the plan also calls for doubling the number of tax-free shops to more than 10,000. the government will also allow wealthy tourists to stay in the country for up to one year starting next april. it's time to check on the markets and the latest trading on wall street. george has the details. >> u.s. markets finished higher in tuesday's session with the s&p up 4 points, the dow jones up 27 and the nasdaq up 16. ten-year treasuries were up over 5 basis points and this move largely was in response to higher inflation print that we got earlier this morning. we also think that the market is setting up for tomorrow's all-important fed meeting. the inflation data did throw i think some bond traders a curveball and we think that
people are worry thad maybe the fed may focus on inflation tomorrow in their statements. we think that tomorrow it's too early for the fed to change its tune on its outlook for both the economy, inflation and the job market. we actually think there will be slooil slight revisions up on inflation but not by too much, and that theey're going to be forecasting that actually growth wasn't as strong as they think it will be over the course of 2014. but it's bound to pick up over the latter part of the year. all investors are going to be focusing very closely on that. we think given the big move we've seen in short term interest rates higher we do think that there is a risk that a lot of this kind of uncertainty and fear over what the fed will do is already priced in. so we actually think it's going to be an important news event and then from that point forward really the market will kind of settle into kind of a summer dull drums. the real next key will be what
happens over the course of the summer if we get growth. other than that, we think that markets have gotten complacent and that could be another issue the fed focuses on. my name is george gon kaufls. thanks for watching. and let's take another brief look at the market figures. next, here is the three-day

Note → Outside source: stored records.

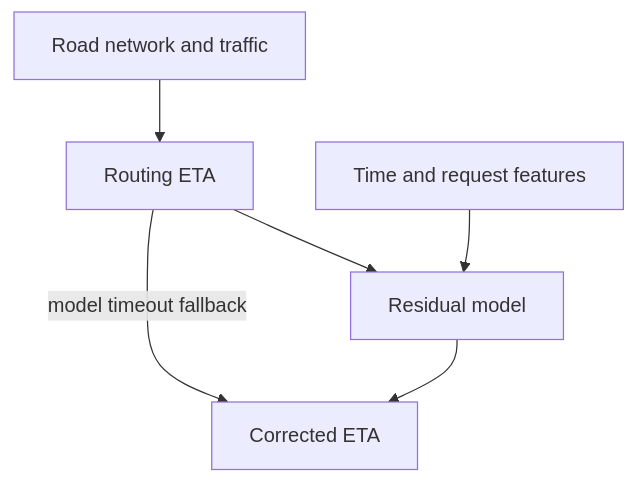
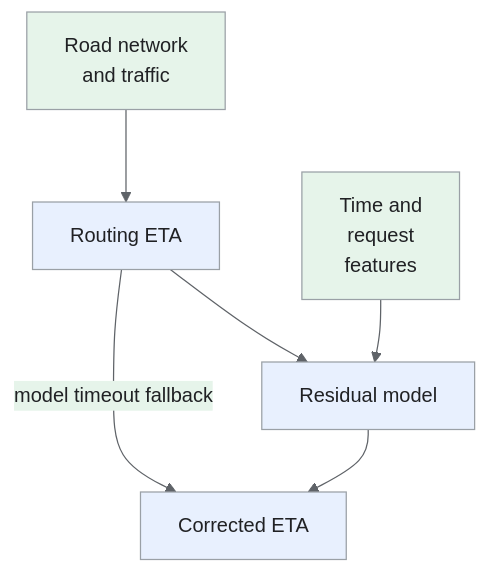
The fourth of 5 diagrams in _designs/system-design-uber.md (iliazlobin/iliazlobin.github.io), drawn with Mermaid before and after one commit. The commit also changed other lines of this file and 131 other files, not shown here.

````diff
--- a/_designs/system-design-uber.md
+++ b/_designs/system-design-uber.md
@@ -264,8 +367,15 @@
 ```mermaid
+%%{init: {"theme":"base","themeVariables":{"primaryColor":"#e8f0fe","primaryBorderColor":"#9aa0a6","primaryTextColor":"#202124","secondaryColor":"#e6f4ea","tertiaryColor":"#fef7e0","lineColor":"#5f6368","actorBkg":"#e8f0fe","actorBorder":"#9aa0a6","actorTextColor":"#202124","noteBkgColor":"#fef7e0","noteBorderColor":"#9aa0a6","noteTextColor":"#202124","signalColor":"#5f6368","signalTextColor":"#202124"}}}%%
 flowchart TB
-  R[Road network and traffic] --> B[Routing ETA]
+  R["Road network<br>and traffic"] --> B[Routing ETA]
   B --> C[Residual model]
-  F[Time and request features] --> C
+  F["Time and<br>request<br>features"] --> C
   C --> E[Corrected ETA]
   B -->|model timeout fallback| E
+classDef request fill:#e8f0fe,stroke:#9aa0a6,color:#202124;
+classDef data fill:#e6f4ea,stroke:#9aa0a6,color:#202124;
+classDef control fill:#fef7e0,stroke:#9aa0a6,color:#202124;
+class B,C,E request;
+class R,F data;
+
 ```
````
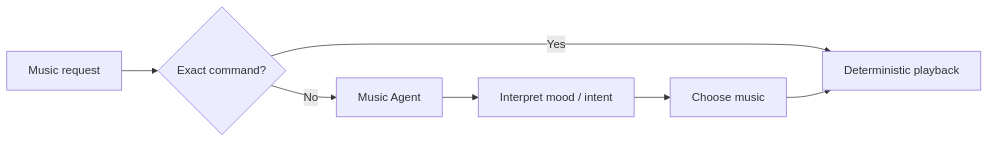
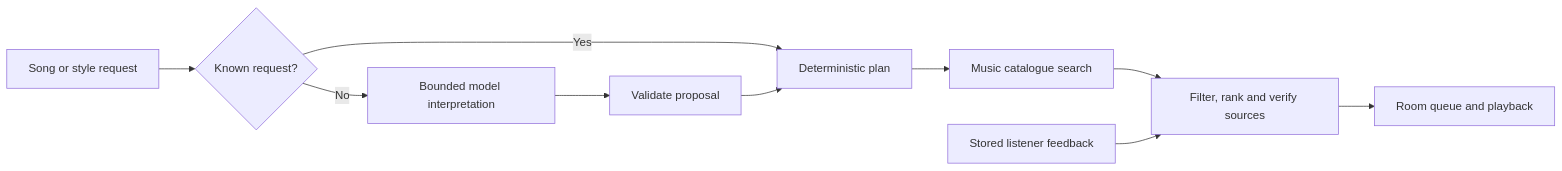
The fourth of 6 diagrams in WORKFLOWS.md (p0ki/personal-ai-infrastructure), drawn with Mermaid before and after one commit. The commit also changed other lines of this file, not shown here.

Commit message:
docs: describe verified DJ Viola music workflow

````diff
--- a/WORKFLOWS.md
+++ b/WORKFLOWS.md
@@ -131,9 +133,12 @@
 ```mermaid
 flowchart LR
-    Q[Music request] --> C{Exact command?}
-    C -->|Yes| D[Deterministic playback]
-    C -->|No| M[Music Agent]
-    M --> S[Interpret mood / intent]
-    S --> P[Choose music]
-    P --> D
+    Q[Song or style request] --> C{Known request?}
+    C -->|Yes| D[Deterministic plan]
+    C -->|No| M[Bounded model interpretation]
+    M --> V[Validate proposal]
+    V --> D
+    D --> S[Music catalogue search]
+    S --> E[Filter, rank and verify sources]
+    E --> P[Room queue and playback]
+    F[Stored listener feedback] --> E
 ```
````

and here is a recap of one of our top stories. as we have been reporting, the situation remains tense in iraq. islamist extremists are moving south toward the iraqi capital. government forces are fighting back to regain control and stop them from advancing further. the al qaeda linked militant group tried to enter baquba, a city about 50 kilometers north of baghdad. but they failed to capture the city due to fierce resistance from iraqi government troops. the militants took control of iraq's second largest city of mosul last week. on monday the militants seized talafar, a town near the border with syria. they also attacked several other towns nearby. iraqi government forces are fighting against the militants to regain control of talafar and other towns.